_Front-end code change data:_
━━━

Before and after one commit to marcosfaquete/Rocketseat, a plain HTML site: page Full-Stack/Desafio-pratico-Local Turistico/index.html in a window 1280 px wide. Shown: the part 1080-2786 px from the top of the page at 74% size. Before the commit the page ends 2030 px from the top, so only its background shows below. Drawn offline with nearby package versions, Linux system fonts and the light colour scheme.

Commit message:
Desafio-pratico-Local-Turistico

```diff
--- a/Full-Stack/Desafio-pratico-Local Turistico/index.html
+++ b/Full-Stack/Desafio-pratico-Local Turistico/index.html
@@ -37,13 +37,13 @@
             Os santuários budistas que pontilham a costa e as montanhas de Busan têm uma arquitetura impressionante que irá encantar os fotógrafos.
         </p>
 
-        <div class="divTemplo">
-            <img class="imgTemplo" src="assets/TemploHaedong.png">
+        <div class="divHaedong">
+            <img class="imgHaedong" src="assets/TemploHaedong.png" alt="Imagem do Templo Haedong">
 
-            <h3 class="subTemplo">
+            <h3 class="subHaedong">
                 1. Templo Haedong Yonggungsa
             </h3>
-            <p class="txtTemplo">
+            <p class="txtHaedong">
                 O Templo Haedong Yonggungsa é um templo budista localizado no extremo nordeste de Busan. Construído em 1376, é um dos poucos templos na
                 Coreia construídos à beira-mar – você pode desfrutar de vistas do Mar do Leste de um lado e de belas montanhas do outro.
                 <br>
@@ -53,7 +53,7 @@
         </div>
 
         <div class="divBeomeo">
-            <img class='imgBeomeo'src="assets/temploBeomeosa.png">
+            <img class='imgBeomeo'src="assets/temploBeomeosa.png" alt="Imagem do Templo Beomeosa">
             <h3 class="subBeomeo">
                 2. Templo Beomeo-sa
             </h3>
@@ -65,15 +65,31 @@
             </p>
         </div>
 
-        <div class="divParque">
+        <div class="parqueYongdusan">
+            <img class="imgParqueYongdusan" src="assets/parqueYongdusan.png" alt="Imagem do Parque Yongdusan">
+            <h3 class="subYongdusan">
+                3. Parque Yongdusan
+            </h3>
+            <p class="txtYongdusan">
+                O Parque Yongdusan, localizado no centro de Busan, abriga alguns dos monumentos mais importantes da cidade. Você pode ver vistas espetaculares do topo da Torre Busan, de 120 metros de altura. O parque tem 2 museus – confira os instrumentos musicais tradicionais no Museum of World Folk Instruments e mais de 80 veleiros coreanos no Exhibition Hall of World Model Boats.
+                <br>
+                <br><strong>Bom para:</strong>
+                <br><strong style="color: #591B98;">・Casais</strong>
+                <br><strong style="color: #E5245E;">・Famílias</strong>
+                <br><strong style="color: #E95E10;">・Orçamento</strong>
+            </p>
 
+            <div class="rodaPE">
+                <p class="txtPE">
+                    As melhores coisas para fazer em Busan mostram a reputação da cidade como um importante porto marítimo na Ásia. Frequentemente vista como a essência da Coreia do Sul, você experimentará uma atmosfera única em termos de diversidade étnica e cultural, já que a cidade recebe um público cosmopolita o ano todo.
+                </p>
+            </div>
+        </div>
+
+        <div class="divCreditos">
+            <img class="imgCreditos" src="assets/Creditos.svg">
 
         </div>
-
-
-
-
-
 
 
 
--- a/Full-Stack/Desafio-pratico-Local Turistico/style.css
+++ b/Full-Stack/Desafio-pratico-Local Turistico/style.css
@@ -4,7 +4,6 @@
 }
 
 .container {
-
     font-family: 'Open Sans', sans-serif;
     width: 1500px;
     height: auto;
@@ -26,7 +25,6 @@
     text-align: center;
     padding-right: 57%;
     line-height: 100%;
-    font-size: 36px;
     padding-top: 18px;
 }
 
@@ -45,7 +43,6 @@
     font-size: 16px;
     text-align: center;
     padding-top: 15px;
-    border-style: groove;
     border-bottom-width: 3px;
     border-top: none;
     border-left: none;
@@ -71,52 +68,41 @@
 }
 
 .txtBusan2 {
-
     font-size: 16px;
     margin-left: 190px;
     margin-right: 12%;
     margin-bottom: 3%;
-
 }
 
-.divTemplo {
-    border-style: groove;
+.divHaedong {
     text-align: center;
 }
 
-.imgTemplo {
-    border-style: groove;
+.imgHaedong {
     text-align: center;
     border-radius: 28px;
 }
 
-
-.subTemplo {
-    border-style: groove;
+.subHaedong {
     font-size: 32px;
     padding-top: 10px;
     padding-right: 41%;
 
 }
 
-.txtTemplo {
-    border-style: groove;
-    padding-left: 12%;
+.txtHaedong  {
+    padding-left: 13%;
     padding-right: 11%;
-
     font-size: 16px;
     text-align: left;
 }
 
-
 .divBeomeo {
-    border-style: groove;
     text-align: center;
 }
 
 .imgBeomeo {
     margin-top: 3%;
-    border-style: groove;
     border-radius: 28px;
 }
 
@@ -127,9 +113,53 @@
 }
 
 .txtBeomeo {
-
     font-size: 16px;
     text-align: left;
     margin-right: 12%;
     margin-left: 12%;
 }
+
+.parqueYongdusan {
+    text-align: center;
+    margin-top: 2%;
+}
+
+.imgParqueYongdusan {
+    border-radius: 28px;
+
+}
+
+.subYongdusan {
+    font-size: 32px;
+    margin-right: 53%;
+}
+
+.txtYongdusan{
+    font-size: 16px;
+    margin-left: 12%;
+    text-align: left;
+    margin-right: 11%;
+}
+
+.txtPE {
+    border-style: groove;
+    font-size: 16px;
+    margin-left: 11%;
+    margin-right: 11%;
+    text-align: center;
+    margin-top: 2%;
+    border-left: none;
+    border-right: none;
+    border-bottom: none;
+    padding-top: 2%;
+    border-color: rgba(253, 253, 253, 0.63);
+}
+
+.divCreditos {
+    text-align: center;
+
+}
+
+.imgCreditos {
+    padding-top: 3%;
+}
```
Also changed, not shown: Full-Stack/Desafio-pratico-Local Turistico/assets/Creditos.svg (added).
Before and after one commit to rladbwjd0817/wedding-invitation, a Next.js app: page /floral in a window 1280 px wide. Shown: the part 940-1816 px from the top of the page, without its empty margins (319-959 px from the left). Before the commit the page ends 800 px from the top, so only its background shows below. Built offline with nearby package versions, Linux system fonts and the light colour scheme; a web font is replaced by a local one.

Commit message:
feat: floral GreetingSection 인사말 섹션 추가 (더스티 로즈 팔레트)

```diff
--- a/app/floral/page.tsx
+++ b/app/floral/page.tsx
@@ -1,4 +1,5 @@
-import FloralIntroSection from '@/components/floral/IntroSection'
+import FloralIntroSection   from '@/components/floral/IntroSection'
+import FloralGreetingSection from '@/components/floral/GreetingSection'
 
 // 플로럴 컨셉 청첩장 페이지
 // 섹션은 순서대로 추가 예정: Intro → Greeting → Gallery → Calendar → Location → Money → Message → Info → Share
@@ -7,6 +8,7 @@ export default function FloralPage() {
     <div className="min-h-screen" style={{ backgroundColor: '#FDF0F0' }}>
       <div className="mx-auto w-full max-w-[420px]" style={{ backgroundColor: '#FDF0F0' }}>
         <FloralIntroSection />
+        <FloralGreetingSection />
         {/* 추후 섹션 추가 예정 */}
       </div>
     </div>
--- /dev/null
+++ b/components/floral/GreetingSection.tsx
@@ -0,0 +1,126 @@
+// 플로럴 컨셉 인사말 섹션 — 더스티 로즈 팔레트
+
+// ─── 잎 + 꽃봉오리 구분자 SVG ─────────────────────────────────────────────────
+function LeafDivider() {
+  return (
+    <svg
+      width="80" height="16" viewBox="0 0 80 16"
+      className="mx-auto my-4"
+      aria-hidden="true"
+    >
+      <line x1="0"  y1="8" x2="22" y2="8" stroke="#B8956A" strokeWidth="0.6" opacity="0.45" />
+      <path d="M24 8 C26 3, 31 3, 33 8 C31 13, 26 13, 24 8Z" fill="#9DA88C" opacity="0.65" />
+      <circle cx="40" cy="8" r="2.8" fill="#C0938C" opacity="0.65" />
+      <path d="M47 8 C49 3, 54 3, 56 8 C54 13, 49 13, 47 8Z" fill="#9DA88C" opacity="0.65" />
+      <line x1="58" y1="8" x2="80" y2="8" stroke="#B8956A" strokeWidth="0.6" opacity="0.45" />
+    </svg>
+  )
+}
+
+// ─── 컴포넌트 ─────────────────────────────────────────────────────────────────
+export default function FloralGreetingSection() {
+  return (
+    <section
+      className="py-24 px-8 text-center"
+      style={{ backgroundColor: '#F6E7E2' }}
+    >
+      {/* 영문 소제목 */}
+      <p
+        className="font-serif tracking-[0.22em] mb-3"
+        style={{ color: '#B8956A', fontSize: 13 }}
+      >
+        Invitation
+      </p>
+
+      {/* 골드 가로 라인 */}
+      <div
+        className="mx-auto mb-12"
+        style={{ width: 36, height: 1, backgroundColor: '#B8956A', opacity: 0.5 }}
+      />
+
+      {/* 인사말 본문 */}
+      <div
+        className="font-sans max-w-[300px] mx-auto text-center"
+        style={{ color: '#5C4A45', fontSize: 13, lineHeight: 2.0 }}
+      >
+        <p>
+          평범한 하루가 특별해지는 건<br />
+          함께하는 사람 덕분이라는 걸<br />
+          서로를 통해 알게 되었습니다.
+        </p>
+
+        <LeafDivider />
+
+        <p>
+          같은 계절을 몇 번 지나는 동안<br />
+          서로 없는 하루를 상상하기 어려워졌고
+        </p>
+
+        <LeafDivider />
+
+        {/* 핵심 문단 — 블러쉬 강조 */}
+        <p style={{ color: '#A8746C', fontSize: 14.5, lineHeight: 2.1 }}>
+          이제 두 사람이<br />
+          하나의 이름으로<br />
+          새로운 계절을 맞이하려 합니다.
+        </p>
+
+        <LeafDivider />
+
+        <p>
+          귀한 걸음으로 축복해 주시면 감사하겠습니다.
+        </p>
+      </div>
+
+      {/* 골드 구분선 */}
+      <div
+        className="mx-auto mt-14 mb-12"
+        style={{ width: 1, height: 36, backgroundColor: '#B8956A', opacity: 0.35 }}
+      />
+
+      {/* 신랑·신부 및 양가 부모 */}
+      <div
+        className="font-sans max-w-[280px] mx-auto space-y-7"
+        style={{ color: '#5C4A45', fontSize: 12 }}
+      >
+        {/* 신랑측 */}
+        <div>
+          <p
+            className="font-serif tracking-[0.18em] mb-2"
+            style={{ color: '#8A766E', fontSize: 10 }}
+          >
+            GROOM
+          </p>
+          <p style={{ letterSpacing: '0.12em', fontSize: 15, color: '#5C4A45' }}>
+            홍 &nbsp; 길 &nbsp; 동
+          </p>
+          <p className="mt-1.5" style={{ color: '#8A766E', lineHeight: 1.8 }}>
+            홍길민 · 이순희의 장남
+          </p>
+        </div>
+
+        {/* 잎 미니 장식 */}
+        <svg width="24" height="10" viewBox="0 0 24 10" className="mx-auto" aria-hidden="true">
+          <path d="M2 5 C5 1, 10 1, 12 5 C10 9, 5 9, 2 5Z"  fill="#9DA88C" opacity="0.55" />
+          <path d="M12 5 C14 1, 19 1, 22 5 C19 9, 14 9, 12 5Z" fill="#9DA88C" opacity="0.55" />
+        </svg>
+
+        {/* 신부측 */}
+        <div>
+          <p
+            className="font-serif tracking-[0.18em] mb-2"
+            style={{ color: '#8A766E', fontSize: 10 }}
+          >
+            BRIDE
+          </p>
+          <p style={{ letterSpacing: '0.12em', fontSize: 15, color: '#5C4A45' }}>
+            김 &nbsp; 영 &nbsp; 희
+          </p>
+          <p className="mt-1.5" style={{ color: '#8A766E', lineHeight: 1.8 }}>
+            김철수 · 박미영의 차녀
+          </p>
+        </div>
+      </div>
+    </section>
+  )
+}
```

━━━

_Your instructions:_ All lines in the records above with "serif" need to be found and copied.

_Expected answer:_
     font-family: 'Open Sans', sans-serif;
+        className="font-serif tracking-[0.22em] mb-3"
+            className="font-serif tracking-[0.18em] mb-2"
+            className="font-serif tracking-[0.18em] mb-2"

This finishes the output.